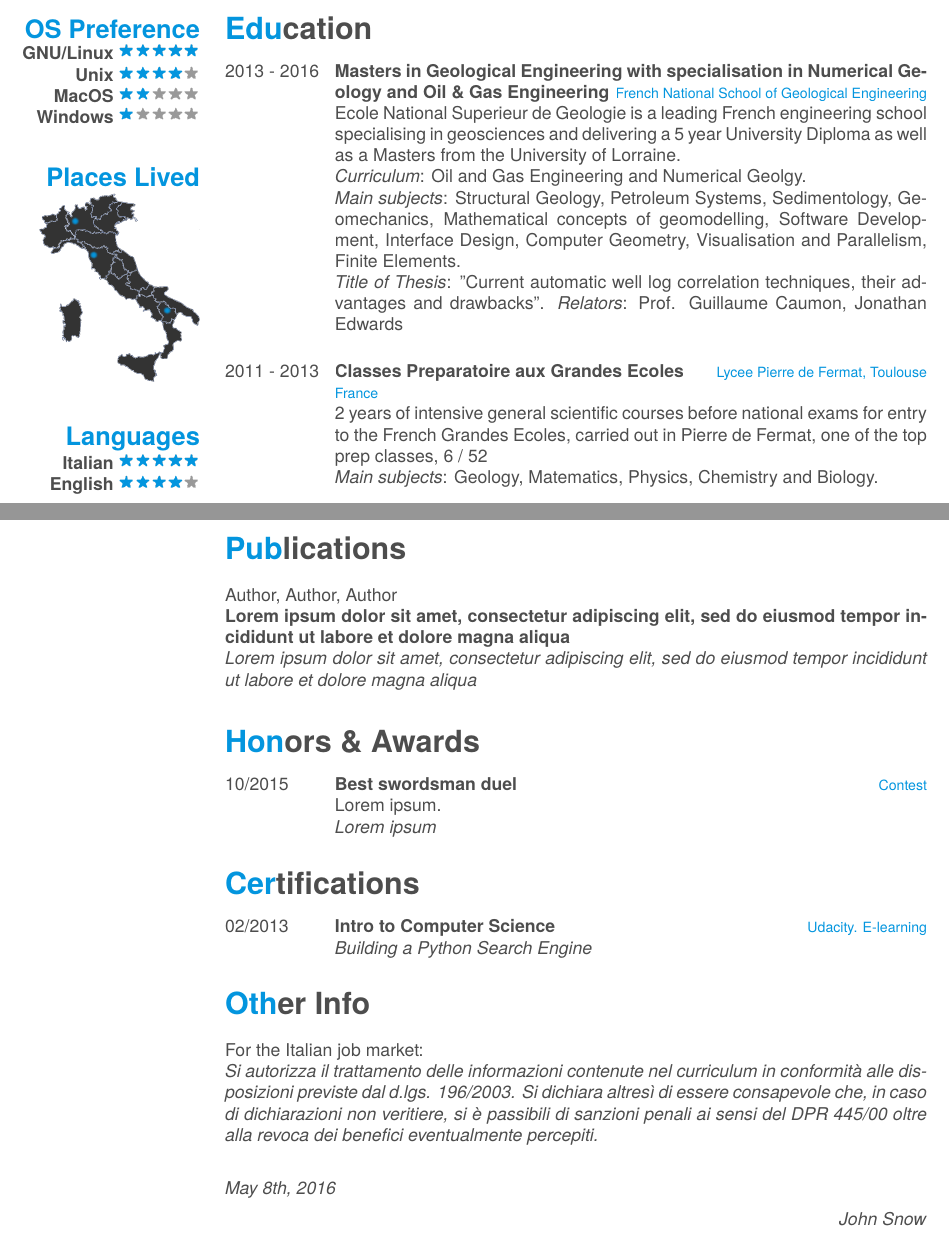
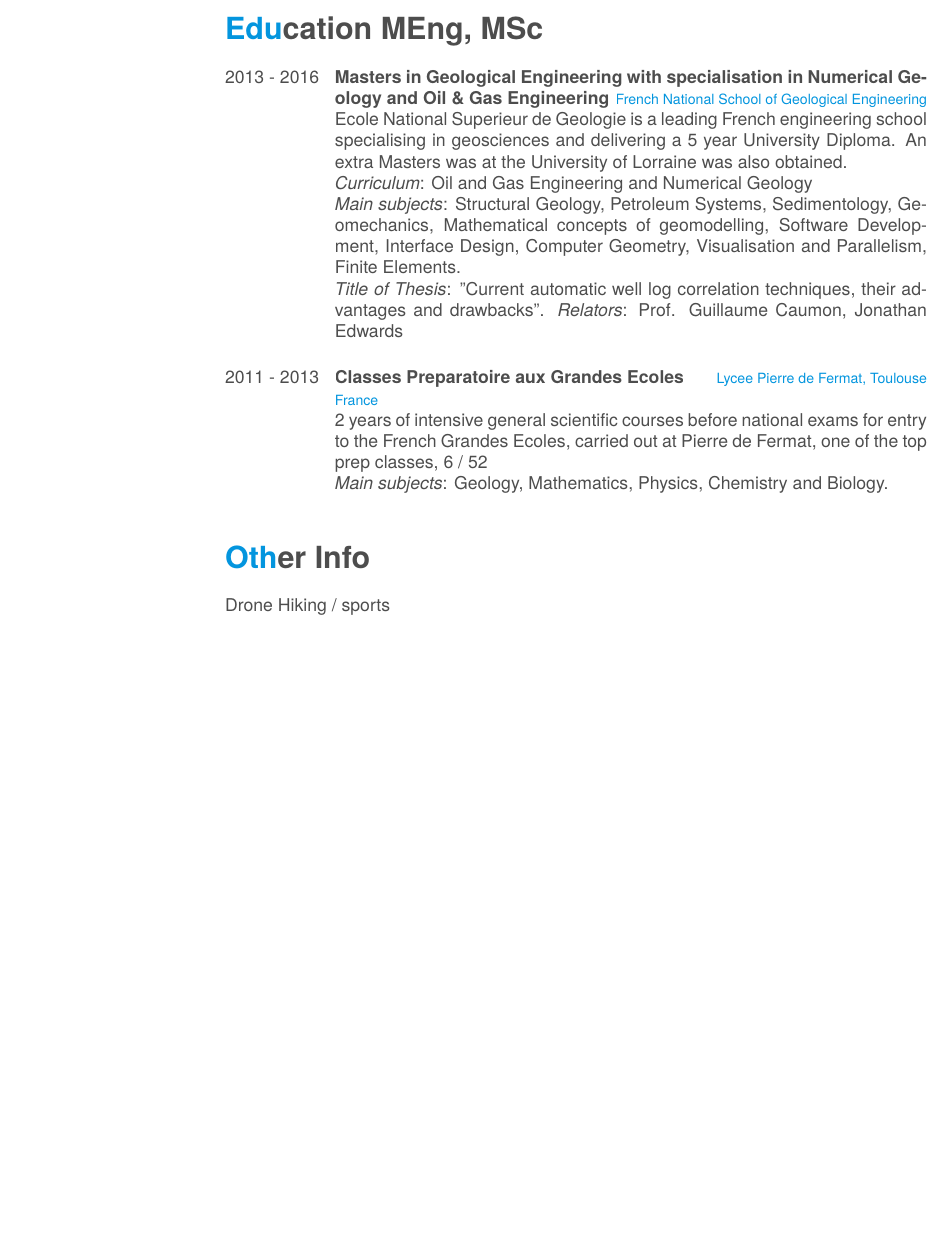
Before and after one commit to neoben/smart-fancy-latex-cv, a LaTeX CV (cv.tex): two parts of pages 3 and 4 of 4 before the commit and part of page 3 of 3 after it, the two joined at a grey line, cut at the place of the change, the shorter picture padded with empty space. Compiled offline with XeLaTeX; a missing font is replaced by an installed copy or a similar font.

Commit message:
Updated Expeience

```diff
--- a/cv.tex
+++ b/cv.tex
@@ -172,25 +154,10 @@
-	\section{OS Preference}
-	\textbf{GNU/Linux}\includegraphics[scale=0.40]{img/5stars.png}
-	\textbf{Unix}\includegraphics[scale=0.40]{img/4stars.png}
-	\textbf{MacOS}\includegraphics[scale=0.40]{img/2stars.png}
-	\textbf{Windows}\includegraphics[scale=0.40]{img/1stars.png}
-	~
-	\section{Places Lived}
-	\includegraphics[scale=0.25]{img/italia.png}
-	~
-	\section{Languages}
-	\textbf{Italian}\includegraphics[scale=0.40]{img/5stars.png}
-	\textbf{English}\includegraphics[scale=0.40]{img/4stars.png}
-	~
-\end{aside}
-
-\section{Education}
+\section{Education MEng, MSc}
 \begin{entrylist}
   \entry
     {2013 - 2016}
     {Masters in Geological Engineering with specialisation in Numerical Geology and Oil \& Gas Engineering}
     {\href{http://ensg.univ-lorraine.fr/english/}{French National School of Geological Engineering}}
-    {Ecole National Superieur de Geologie is a leading French engineering school specialising in geosciences and delivering a 5 year University Diploma as well as a Masters from the University of Lorraine.\\ \emph{Curriculum}: Oil and Gas Engineering and Numerical Geolgy.\\
+    {Ecole National Superieur de Geologie is a leading French engineering school specialising in geosciences and delivering a 5 year University Diploma. An extra Masters was at the University of Lorraine was also obtained.\\ \emph{Curriculum}: Oil and Gas Engineering and Numerical Geology\\
     \emph{Main subjects}: Structural Geology, Petroleum Systems, Sedimentology, Geomechanics, Mathematical concepts of geomodelling, Software Development, Interface Design, Computer Geometry, Visualisation and Parallelism, Finite Elements.\\
     \emph{Title of Thesis}: ”Current automatic well log correlation techniques, their advantages and drawbacks”.
     \emph{Relators}: Prof. Guillaume Caumon, Jonathan Edwards\\}
@@ -198,45 +165,12 @@
     {2011 - 2013}
     {\href{https://en.wikipedia.org/wiki/Classe_preparatoire_aux_grandes_ecoles}{Classes Preparatoire aux Grandes Ecoles}}
     {Lycee Pierre de Fermat, Toulouse France}
-    {2 years of intensive general scientific courses before national exams for entry to the French Grandes Ecoles, carried out in Pierre de Fermat, one of the top prep classes, 6 / 52\\
-    \emph{Main subjects}: Geology, Matematics, Physics, Chemistry and Biology.\\}
-\end{entrylist}
-
-\newpage
-
-\section{Publications}
-Author, Author, Author\\
-\textbf{Lorem ipsum dolor sit amet, consectetur adipiscing elit, sed do eiusmod tempor incididunt ut labore et dolore magna aliqua}\\
-\emph{Lorem ipsum dolor sit amet, consectetur adipiscing elit, sed do eiusmod tempor incididunt ut labore et dolore magna aliqua}
-\\
-\section{Honors \& Awards}
-\begin{entrylist}
-  \entry
-    {10/2015}
-    {Best swordsman duel}
-    {Contest}
-    {Lorem ipsum.\\
-    \emph{Lorem ipsum}}
-\end{entrylist}
-
-\section{Certifications}
-\begin{entrylist}
-  \entry
-    {02/2013}
-    {Intro to Computer Science}
-    {Udacity. E-learning}
-    {\emph{Building a Python Search Engine}}
+    {2 years of intensive general scientific courses before national exams for entry to the French Grandes Ecoles, carried out at Pierre de Fermat, one of the top prep classes, 6 / 52\\
+    \emph{Main subjects}: Geology, Mathematics, Physics, Chemistry and Biology.\\}
 \end{entrylist}
 
 \section{Other Info}
-For the Italian job market:\\
-\emph{Si autorizza il trattamento delle informazioni contenute nel curriculum in conformità alle disposizioni previste dal d.lgs. 196/2003. Si dichiara altresì di essere consapevole che, in caso di dichiarazioni non veritiere, si è passibili di sanzioni penali ai sensi del DPR 445/00 oltre alla revoca dei benefici eventualmente percepiti.}
-\\
-\begin{flushleft}
-\emph{May 8th, 2016}
-\end{flushleft}
-\begin{flushright}
-\emph{John Snow}
-\end{flushright}
+Drone
+Hiking / sports
 
 \end{document}
```
Also changed, not shown: cv.pdf, cv.tex (44 more changed lines).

[AIM OF THE TASK]
Copy out all lines above holding "includegraphics".

[EXERCISE RESULT]
-	\textbf{GNU/Linux}\includegraphics[scale=0.40]{img/5stars.png}
-	\textbf{Unix}\includegraphics[scale=0.40]{img/4stars.png}
-	\textbf{MacOS}\includegraphics[scale=0.40]{img/2stars.png}
-	\textbf{Windows}\includegraphics[scale=0.40]{img/1stars.png}
-	\includegraphics[scale=0.25]{img/italia.png}
-	\textbf{Italian}\includegraphics[scale=0.40]{img/5stars.png}
-	\textbf{English}\includegraphics[scale=0.40]{img/4stars.png}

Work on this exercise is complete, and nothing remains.